■ What you are asked to do
Can you pull out each line of the data below that includes the word "module"?

(Web interface edit records)
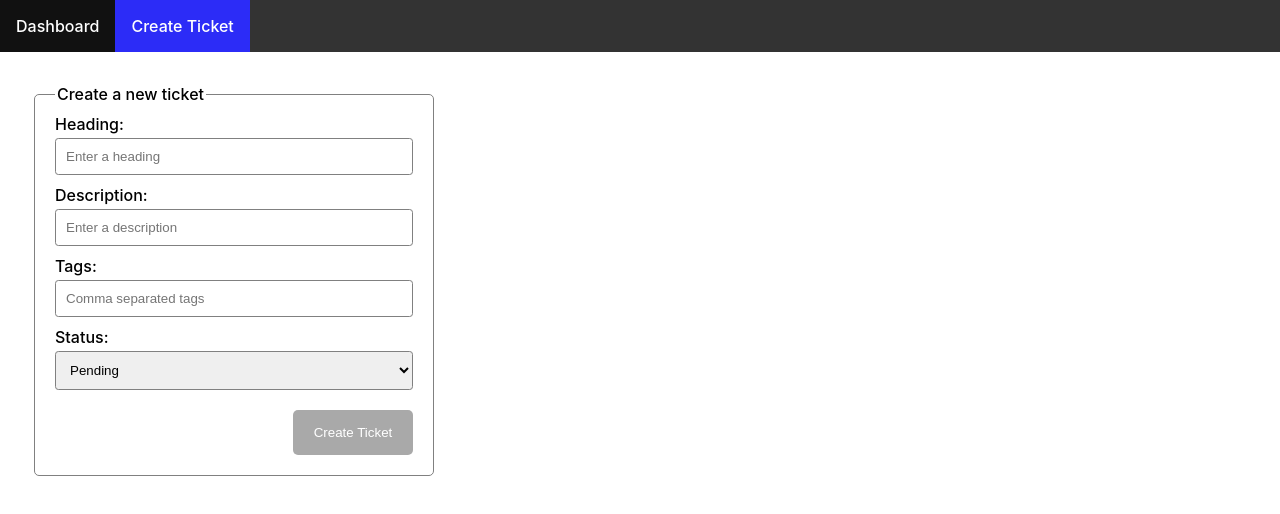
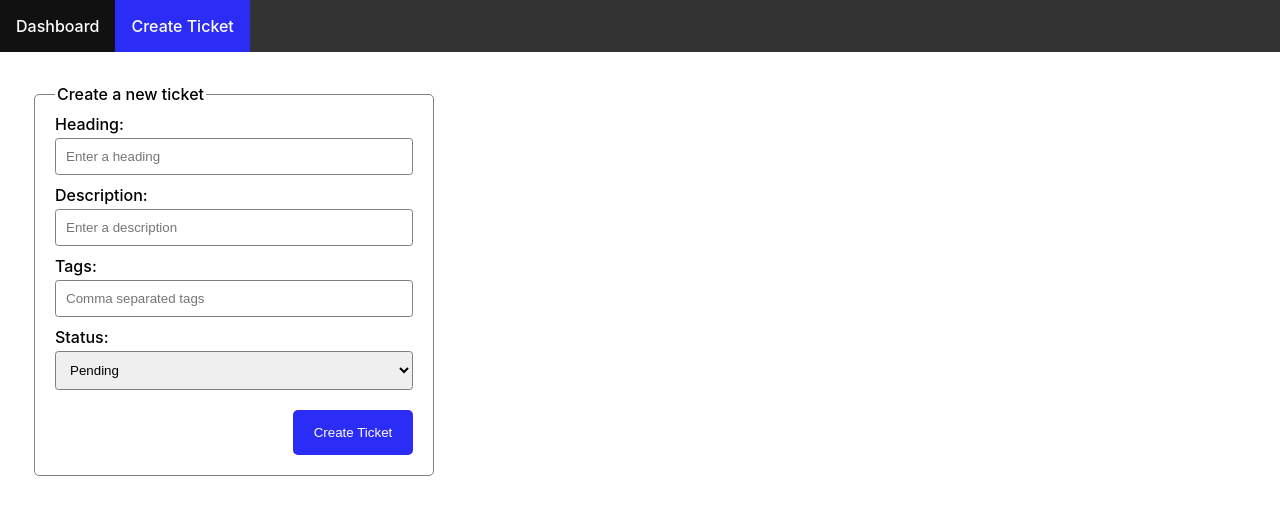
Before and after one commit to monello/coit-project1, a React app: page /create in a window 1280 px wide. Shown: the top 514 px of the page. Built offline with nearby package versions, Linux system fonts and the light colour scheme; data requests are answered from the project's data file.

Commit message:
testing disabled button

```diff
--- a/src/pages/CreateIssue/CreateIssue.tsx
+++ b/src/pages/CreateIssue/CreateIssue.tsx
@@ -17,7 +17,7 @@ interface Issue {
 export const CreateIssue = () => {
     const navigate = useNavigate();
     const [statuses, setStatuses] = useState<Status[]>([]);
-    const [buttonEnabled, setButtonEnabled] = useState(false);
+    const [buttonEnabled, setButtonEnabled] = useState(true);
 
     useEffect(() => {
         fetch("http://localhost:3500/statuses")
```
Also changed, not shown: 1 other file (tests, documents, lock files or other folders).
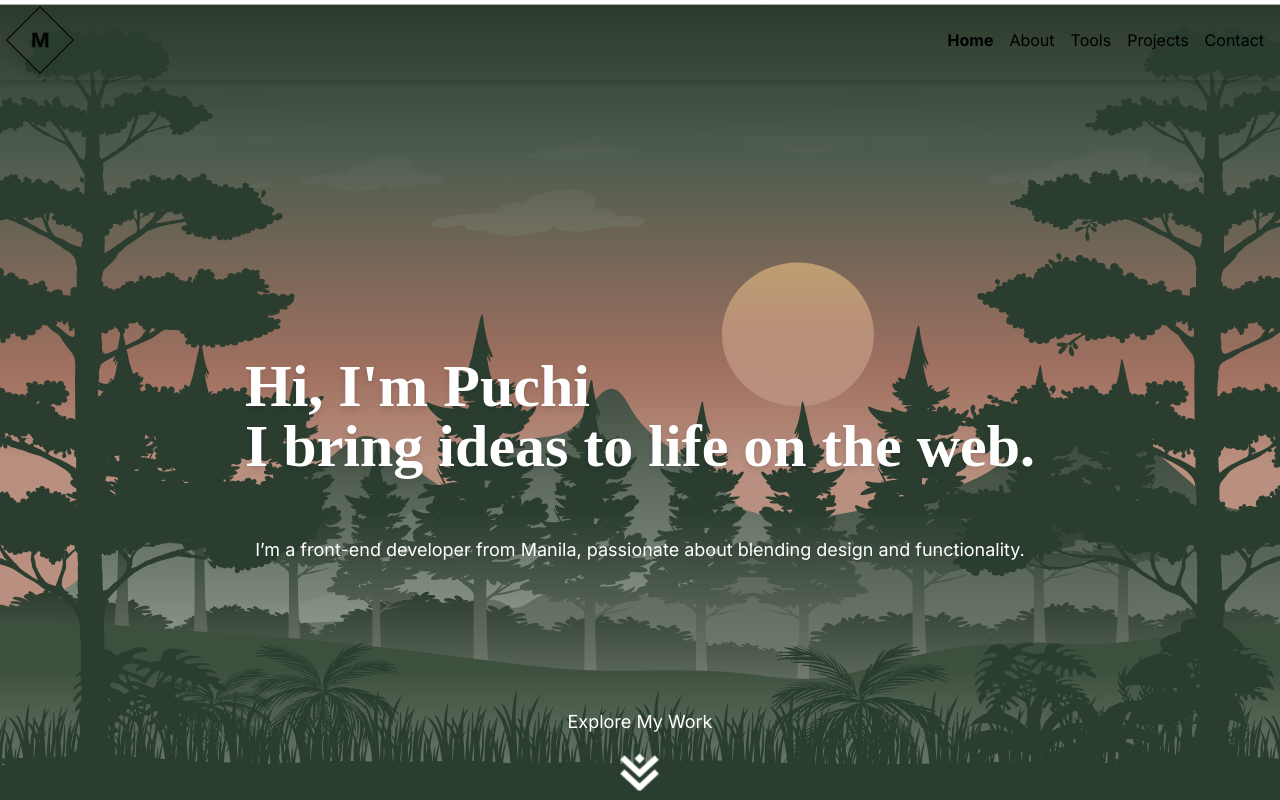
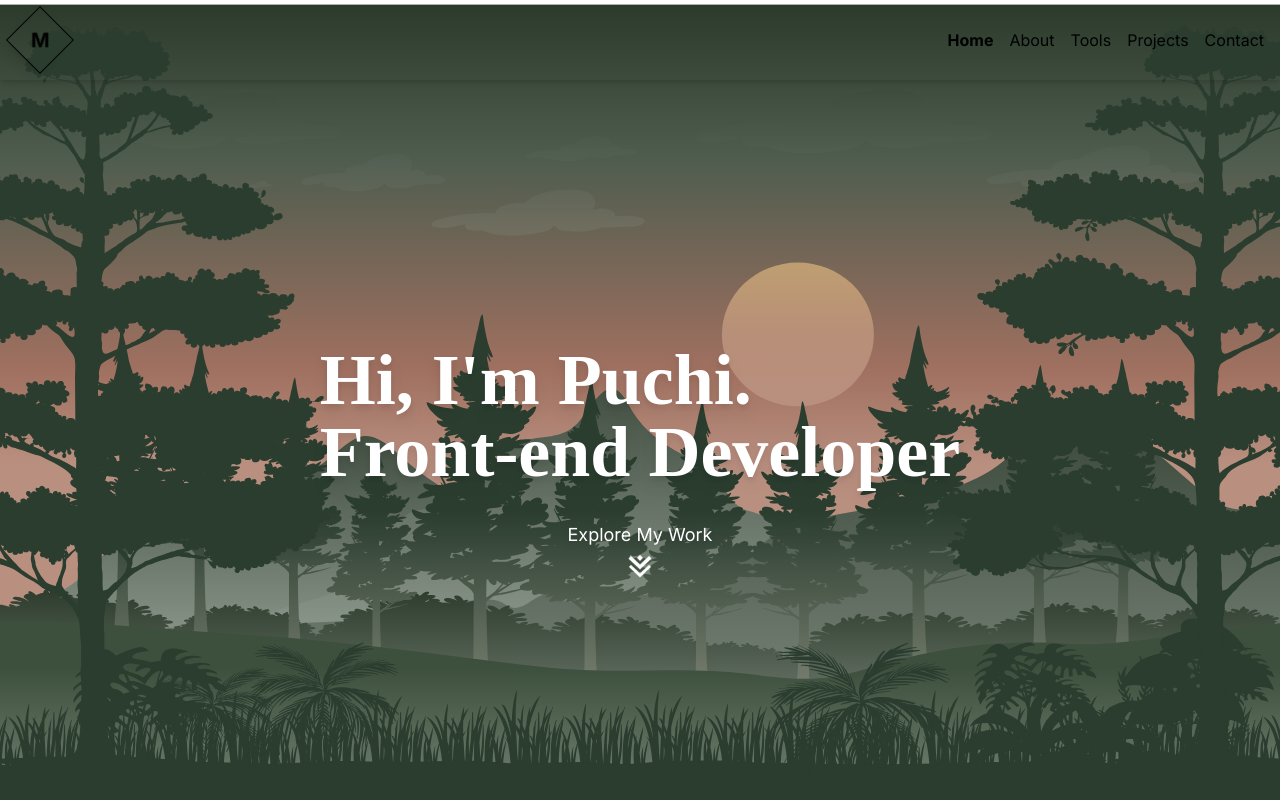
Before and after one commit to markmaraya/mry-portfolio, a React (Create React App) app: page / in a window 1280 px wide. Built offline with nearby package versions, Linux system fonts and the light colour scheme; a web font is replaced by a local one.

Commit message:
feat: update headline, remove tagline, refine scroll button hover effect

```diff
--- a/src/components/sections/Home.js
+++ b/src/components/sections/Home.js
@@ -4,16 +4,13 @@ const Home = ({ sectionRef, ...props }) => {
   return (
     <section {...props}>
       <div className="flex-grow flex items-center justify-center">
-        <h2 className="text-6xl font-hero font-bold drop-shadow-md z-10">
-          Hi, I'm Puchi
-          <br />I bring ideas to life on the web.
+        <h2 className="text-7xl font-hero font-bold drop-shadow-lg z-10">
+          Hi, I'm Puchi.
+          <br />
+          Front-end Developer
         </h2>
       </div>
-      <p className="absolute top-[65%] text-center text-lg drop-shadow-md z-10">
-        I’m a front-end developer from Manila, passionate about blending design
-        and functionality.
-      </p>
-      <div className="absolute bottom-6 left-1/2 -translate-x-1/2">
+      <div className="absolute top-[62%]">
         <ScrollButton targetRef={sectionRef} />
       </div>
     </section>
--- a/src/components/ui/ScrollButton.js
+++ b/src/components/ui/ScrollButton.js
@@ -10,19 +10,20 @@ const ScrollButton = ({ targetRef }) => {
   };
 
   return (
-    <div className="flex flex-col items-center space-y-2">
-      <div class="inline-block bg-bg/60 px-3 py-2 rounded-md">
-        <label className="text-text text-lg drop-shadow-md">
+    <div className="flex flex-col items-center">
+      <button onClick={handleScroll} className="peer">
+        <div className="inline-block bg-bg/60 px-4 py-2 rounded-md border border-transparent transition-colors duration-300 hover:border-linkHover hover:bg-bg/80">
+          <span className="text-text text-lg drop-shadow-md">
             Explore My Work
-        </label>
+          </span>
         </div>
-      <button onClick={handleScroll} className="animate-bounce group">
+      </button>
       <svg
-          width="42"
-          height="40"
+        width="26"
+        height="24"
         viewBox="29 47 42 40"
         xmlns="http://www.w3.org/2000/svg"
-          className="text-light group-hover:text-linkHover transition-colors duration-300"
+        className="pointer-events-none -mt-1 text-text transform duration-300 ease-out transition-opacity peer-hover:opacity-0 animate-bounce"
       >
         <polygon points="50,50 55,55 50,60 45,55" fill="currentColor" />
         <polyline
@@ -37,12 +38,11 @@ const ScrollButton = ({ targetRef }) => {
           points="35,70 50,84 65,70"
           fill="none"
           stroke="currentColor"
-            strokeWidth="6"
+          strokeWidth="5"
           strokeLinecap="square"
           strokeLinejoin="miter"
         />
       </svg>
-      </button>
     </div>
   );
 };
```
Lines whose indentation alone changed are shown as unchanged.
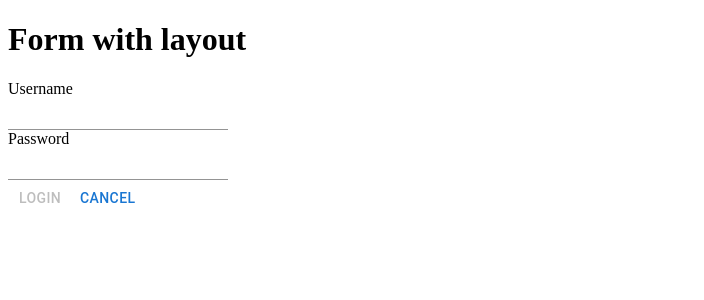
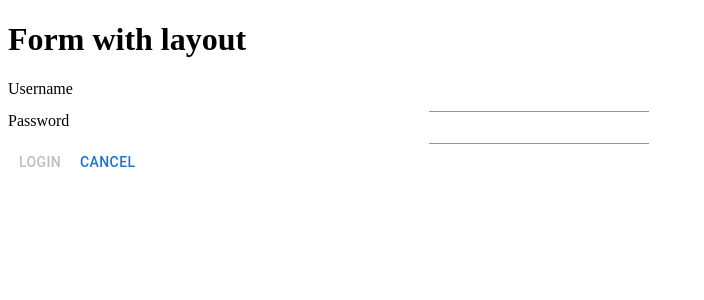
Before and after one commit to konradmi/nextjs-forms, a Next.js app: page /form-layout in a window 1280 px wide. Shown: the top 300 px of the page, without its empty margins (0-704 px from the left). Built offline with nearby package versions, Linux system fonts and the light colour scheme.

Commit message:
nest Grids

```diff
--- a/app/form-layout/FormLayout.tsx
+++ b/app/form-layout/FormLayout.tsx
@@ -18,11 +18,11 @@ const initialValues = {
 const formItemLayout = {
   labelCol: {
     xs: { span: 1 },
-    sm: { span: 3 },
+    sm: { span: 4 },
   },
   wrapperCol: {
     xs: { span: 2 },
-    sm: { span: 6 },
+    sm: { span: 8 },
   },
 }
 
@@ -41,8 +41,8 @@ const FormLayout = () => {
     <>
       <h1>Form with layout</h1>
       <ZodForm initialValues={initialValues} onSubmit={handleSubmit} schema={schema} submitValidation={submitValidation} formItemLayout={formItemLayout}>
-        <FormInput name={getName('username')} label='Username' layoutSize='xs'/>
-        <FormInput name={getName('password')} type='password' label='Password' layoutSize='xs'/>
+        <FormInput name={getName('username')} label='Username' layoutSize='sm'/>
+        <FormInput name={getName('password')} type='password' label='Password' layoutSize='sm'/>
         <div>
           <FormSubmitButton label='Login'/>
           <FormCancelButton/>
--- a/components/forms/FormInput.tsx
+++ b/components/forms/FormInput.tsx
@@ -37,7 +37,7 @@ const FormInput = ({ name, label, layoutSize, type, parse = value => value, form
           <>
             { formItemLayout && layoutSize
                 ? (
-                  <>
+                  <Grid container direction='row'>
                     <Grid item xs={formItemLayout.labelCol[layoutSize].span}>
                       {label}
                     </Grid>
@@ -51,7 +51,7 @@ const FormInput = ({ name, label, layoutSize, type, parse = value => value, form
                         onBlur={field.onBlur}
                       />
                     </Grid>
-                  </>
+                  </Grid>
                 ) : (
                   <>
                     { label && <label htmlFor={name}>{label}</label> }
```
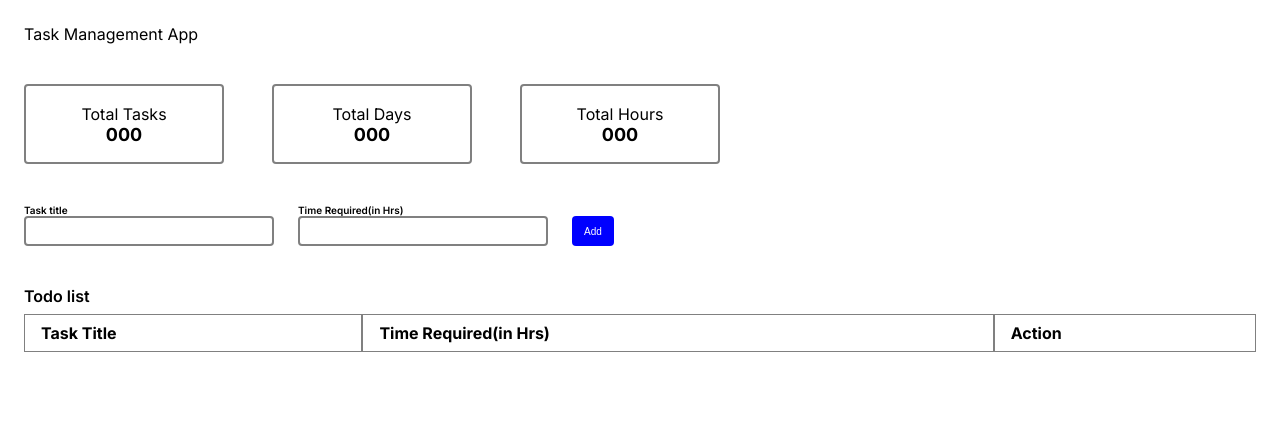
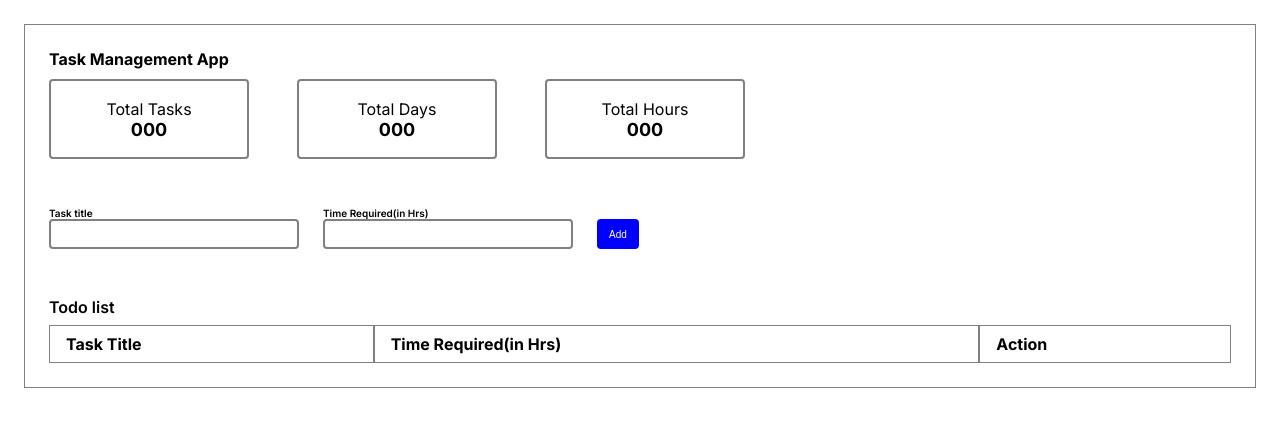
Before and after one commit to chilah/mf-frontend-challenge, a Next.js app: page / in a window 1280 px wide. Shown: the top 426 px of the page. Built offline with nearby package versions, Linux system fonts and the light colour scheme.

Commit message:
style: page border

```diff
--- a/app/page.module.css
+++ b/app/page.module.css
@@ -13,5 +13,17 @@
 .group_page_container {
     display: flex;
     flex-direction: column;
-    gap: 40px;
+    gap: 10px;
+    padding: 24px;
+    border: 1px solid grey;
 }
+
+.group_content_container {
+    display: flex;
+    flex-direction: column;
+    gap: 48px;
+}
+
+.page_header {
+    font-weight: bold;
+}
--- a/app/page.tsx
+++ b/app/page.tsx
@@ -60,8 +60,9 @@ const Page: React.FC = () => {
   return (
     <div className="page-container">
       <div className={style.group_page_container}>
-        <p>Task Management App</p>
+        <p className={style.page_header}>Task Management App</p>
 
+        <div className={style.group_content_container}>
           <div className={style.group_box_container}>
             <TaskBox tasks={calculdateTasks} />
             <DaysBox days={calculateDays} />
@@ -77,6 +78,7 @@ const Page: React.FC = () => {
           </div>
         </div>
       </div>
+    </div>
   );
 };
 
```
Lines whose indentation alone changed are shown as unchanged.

■ Reply
--- a/app/page.module.css
+++ b/app/page.module.css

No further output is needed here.